Cedar Rapids & Iowa City Railway: What became known as the "The CRANDIC Route" and dates back to 1904 became a successful freight line following discontinuance of all passenger service in 1953. Today, it operates 60 miles between its own property and former Milwaukee Road and Rock Island trackage. Please visit the company's website regarding job openings.
D&I Railroad: Also known as the Dakota & Iowa Railroad this system is owned by L.G. Everist, Inc. The short line operates between Sioux City, Iowa and Dell Rapids, South Dakota with a branch to Beresford, South Dakota. This totals 138 miles. To learn more about job openings please visit the D&I's official website.
Iowa Interstate Railroad: This successful Class II regional operates a 375-mile section of the Rock Island's former Chicago-Council Bluffs main line. What started out handling only a few thousand carloads annually has turned into a profitable company that now boasts more than 110,000 carloads of freight each year. For information regarding employment please visit the company's website.
Iowa Northern Railway: The Iowa Northern operates the former Rock Island between Manly and Cedar Rapids, 163 miles as well as the ex-Chicago Great Western between Cedar Falls and Oelwein with another disconnected branch running between Forest City and Belmond. Please visit the company's website for contact and job information.
Iowa Traction Railway: The last interurban in the country which still serves freight customers, the Iowa Traction dates back to the late 19th century when it was then known by a different name. Today the railroad continues to operate the original route between Emery and Clear Lake Junction running 10.4 miles. It is now a Progressive Rail subsidiary, which can be contacted regarding job openings.
Keokuk Junction Railway: This short line began in the early 1980s by acquiring just 4 miles of the Rock Island's former yard in Keokuk, Iowa to provide switching and terminal services. Since then it has steadily grown into a 126 mile system. The railroad also has trackage rights to Fort Madison, Iowa where interchanges with UP. In 1996 it was acquired by Pioneer Railcorp and features a traffic base of freight that is highly diversified.
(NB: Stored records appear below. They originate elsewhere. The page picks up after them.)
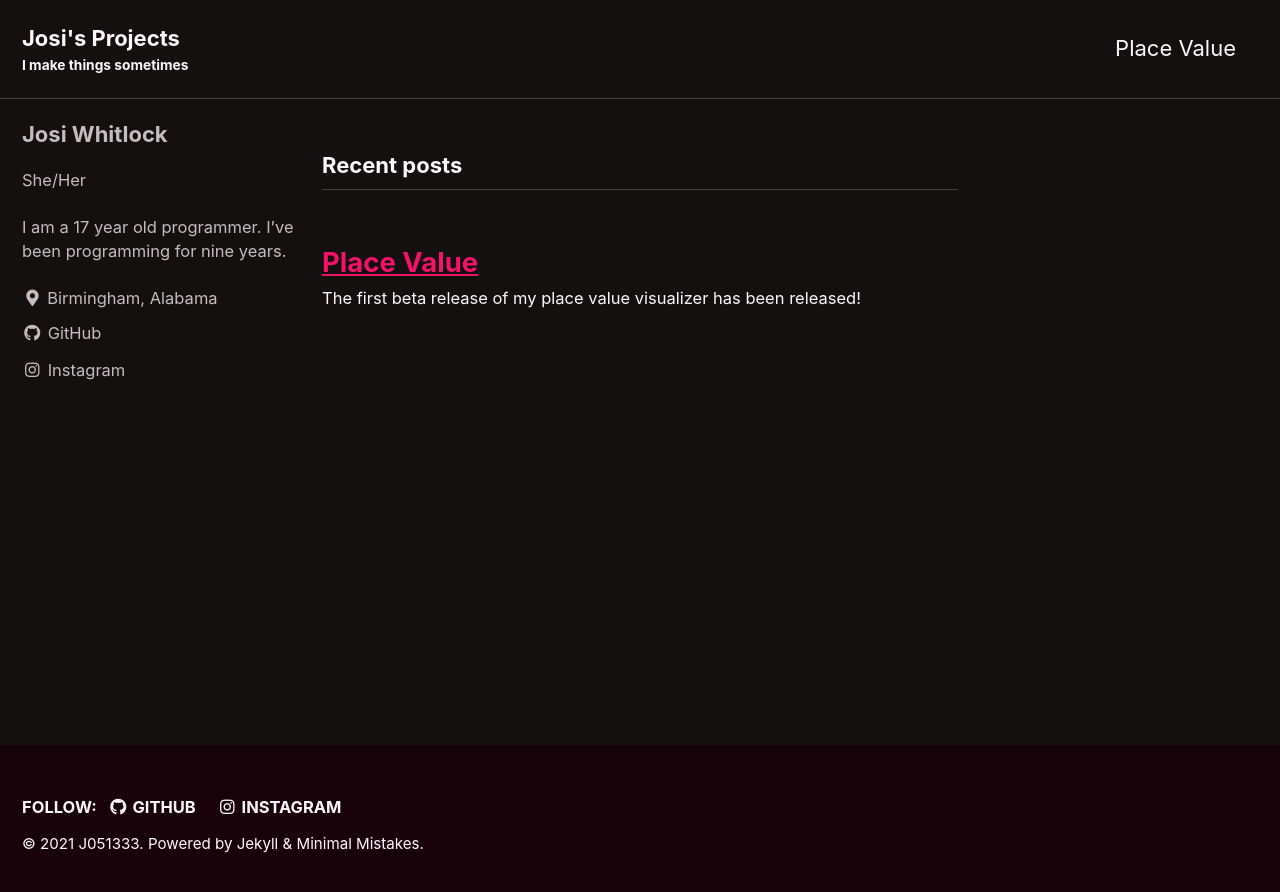
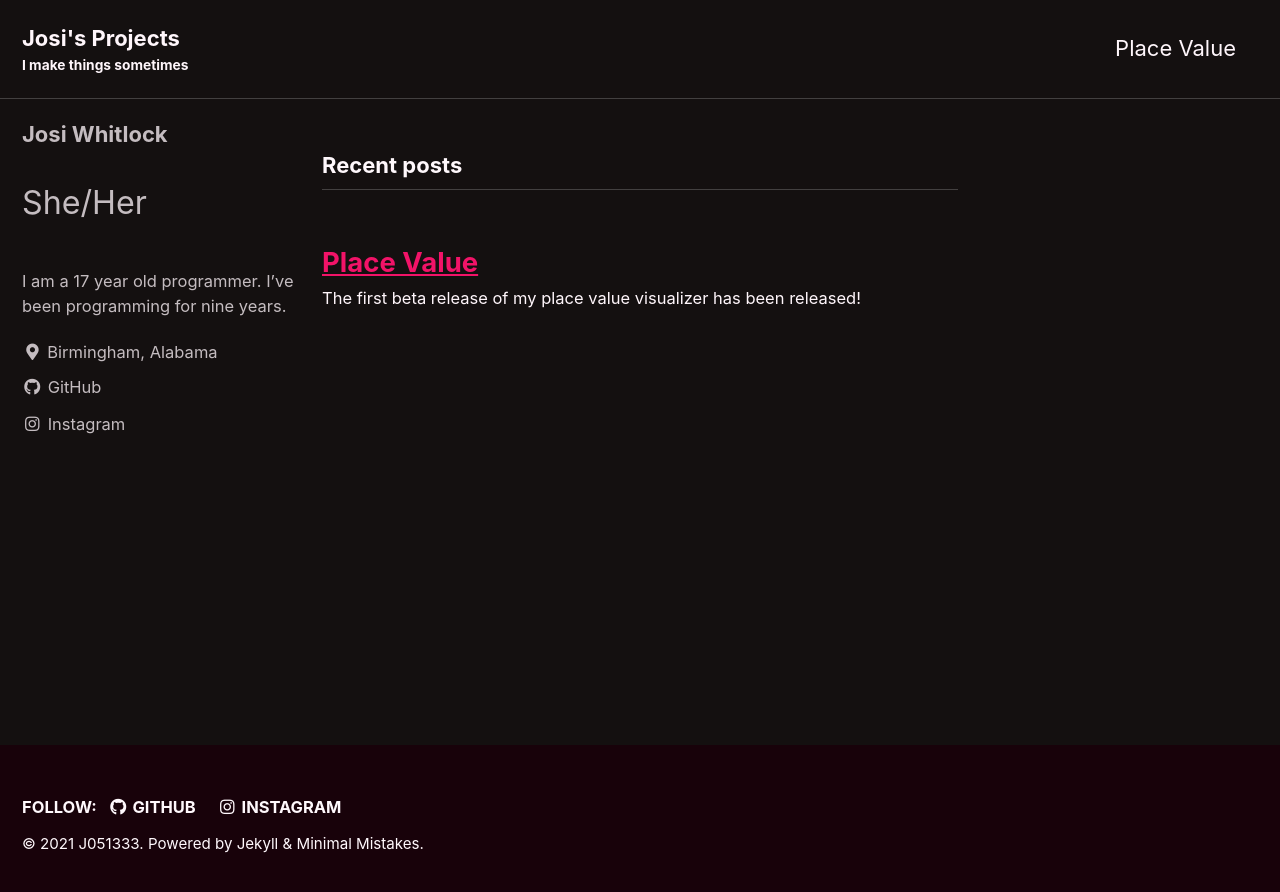
Before and after one commit to J051333/j051333.github.io, a Jekyll site: the page built from index.html, in a window 1280 px wide. Shown: the top 892 px of the page. Built offline with Jekyll 4.4.1, drawn with Linux system fonts in a browser that asks for light colours; cached includes are drawn as plain includes; the list of posts is cut into pages by our own code.

Commit message:
Edited formatting

```diff
--- a/_includes/author-profile.html
+++ b/_includes/author-profile.html
@@ -18,9 +18,7 @@
     </h3>
     {% if author.pronouns %}
     <div class="author__pronouns p-note" itemprop="pronouns">
-      <p>
         {{ author.pronouns | markdownify }}
-      </p>
     </div>
     {% endif %}
     {% if author.bio %}
--- a/_sass/minimal-mistakes/_sidebar.scss
+++ b/_sass/minimal-mistakes/_sidebar.scss
@@ -176,6 +176,18 @@
   font-family: $sans-serif;
   font-size: $type-size-5;
 }
+.author__pronouns {
+  margin: 0;
+
+  @include breakpoint($large) {
+    margin-top: 5px;
+    margin-bottom: 10px;
+  }
+}
+.sidebar .author__pronouns {
+  font-family: $sans-serif;
+  font-size: $type-size-2;
+}
 
 .author__bio {
   margin: 0;
```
To learn about potential job openings with the company please visit its web page regarding contact information.